Driver Subcommittee points to pay, working conditions as ways to improve retention
July 30, 2021
It was the commercial drivers’ turn to weigh in on the driver retention issues in the trucking industry.
A panel of more than 20 commercial drivers, serving on a Driver Subcommittee to the FMCSA’s Motor Carrier Safety Advisory Committee, met on Wednesday, July 28 to discuss the issues of driver recruitment and retention. The topic has garnered a lot of attention recently as the U.S. Department of Transportation and the U.S. Department of Labor hosted a driver retention roundtable discussion on July 9. In addition, MCSAC also spent much of its two days of meetings earlier this month on the issue.
The newly formed Drivers Subcommittee gave FMCSA the opportunity to hear about the problem firsthand. According to the agency, the new panel consists of 24 drivers from all sectors of the commercial motor vehicle industry, including tractor-trailer drivers, straight truck drivers, motor coach drivers, hazardous materials drivers, agriculture haulers, and more. OOIDA President Todd Spencer, who started his career as a truck driver and still holds a CDL, is the chairman of the Driver Subcommittee.
“The consensus of the group is that the economics for drivers certainly need to change to be more reflective of what people are looking for in a career,” Spencer said. “Not a lot of people are fired up about a 70-hour workweek that keeps you away from family all of the time.”
Improving pay and working conditions, including the respect shown toward drivers, were frequent suggestions from the panel.
“We had a pretty good cross-section of drivers who spoke about some pretty serious issues in trucking that most drivers deal with on a daily basis,” Spencer said. “That includes a lack of respect in pretty much every aspect of the job from who they work for and who they work with.”
An insufficient amount of truck parking and an inadequate driver training program also were mentioned as reasons the industry is having difficulties retaining drivers. According to the FMCSA, driver turnover rates at large fleets are more than 90%.
Comments from the Driver Subcommittee meeting will be included in MCSAC’s final report to be filed to the agency in September.
Although the American Trucking Associations has typically framed the problem as a “driver shortage,” the administration appears to be listening to OOIDA’s longtime stance that it is a driver retention issue.
OOIDA has refuted claims of a driver shortage for decades. Instead, the Association points to a report from the U.S. Bureau of Labor Statistics that suggested any issues in the labor supply could be corrected by increasing wages.
At the driver retention roundtable, Transportation Secretary Pete Buttigieg compared the problem to a leaky bucket, meaning that it doesn’t matter how many drivers you bring in if the reasons for them wanting to leave the industry aren’t corrected.
“It strikes me that another way to think of it is something of a leaky bucket, and that no matter how many people we pour into the industry for a moment, it’s not going to do us much good unless the jobs are reliable enough, secure enough and stable enough that people want to remain within the industry,” Buttigieg said.
Now that driver retention is being recognized as the problem, OOIDA said the administration needs to take steps to address the issue.
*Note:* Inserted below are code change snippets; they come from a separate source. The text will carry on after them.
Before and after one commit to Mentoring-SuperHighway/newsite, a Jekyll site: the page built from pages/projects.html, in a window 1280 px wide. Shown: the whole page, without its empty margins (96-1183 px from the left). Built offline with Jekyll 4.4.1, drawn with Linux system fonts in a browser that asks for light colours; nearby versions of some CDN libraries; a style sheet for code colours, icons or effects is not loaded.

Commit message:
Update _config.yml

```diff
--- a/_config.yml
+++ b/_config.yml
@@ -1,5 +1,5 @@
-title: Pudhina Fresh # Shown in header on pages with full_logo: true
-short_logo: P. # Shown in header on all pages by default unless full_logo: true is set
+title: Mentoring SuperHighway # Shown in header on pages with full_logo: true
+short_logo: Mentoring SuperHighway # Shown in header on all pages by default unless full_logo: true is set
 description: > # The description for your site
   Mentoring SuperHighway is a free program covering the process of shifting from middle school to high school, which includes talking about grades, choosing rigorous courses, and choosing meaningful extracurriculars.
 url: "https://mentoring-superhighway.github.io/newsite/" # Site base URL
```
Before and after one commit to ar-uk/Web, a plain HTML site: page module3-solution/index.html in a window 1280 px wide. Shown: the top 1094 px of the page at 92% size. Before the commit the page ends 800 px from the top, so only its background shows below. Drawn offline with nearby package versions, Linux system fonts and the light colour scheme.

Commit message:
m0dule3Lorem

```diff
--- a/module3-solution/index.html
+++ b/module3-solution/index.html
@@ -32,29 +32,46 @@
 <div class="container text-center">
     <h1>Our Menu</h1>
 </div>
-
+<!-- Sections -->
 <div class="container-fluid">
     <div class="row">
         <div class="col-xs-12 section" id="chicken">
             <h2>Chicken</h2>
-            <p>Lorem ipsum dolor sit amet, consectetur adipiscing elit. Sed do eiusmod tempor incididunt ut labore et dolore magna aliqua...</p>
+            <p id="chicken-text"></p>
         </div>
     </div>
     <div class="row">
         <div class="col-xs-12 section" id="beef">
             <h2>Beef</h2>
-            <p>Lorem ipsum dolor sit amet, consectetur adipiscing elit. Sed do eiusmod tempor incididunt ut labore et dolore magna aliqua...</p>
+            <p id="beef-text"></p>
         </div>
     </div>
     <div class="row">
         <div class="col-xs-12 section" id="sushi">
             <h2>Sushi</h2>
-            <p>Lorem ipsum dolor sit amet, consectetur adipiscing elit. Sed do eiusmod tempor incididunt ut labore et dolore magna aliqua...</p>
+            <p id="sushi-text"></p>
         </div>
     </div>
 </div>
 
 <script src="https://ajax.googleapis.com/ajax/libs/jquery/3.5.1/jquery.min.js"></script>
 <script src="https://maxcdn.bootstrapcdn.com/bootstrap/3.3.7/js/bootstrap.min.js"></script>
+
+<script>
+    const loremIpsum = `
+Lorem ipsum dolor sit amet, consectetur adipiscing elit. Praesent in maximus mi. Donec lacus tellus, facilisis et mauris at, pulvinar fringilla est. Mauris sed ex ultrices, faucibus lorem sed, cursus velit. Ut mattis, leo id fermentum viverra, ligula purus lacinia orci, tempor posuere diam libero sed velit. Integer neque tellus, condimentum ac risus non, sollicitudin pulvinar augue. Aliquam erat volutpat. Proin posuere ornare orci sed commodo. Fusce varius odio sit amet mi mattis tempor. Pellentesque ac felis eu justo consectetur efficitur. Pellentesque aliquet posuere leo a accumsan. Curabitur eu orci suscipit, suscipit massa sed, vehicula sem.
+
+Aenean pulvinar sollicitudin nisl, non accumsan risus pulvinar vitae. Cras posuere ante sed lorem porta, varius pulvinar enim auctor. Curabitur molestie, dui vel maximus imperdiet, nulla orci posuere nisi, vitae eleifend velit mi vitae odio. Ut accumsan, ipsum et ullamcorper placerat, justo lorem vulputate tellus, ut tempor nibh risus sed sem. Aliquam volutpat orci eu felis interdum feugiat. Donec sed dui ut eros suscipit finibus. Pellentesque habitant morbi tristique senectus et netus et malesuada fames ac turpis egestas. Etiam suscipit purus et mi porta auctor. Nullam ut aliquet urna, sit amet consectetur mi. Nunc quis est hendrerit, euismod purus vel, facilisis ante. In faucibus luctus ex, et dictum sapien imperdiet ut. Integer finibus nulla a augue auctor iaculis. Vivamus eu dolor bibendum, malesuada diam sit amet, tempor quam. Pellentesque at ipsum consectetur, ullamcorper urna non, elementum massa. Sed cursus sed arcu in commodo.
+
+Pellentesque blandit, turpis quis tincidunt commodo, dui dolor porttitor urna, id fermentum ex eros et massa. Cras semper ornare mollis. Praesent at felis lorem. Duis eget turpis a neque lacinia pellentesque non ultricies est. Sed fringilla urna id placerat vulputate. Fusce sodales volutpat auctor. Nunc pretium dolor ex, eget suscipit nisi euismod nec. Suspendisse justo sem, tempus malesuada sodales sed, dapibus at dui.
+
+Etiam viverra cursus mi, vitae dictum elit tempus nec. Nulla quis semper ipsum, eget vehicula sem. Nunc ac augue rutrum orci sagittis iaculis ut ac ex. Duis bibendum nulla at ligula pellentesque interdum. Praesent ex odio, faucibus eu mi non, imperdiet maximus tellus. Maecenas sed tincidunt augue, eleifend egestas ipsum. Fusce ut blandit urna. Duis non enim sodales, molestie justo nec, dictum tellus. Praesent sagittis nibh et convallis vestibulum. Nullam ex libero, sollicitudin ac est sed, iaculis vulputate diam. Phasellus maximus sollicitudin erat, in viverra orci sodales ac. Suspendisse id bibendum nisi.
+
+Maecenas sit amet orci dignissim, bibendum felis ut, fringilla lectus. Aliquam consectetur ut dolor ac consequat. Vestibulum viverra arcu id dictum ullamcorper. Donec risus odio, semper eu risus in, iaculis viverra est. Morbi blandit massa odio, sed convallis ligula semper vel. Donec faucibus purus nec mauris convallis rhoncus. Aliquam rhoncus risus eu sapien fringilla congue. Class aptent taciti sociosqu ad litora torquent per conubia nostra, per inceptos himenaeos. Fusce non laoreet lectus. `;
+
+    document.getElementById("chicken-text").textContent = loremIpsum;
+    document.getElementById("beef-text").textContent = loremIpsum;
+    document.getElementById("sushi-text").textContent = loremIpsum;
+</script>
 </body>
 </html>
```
The Association said a good first step would be to repeal the Fair Labor Standards Act overtime exemption for motor carriers so that drivers earn equitable wages for their time on the job. LL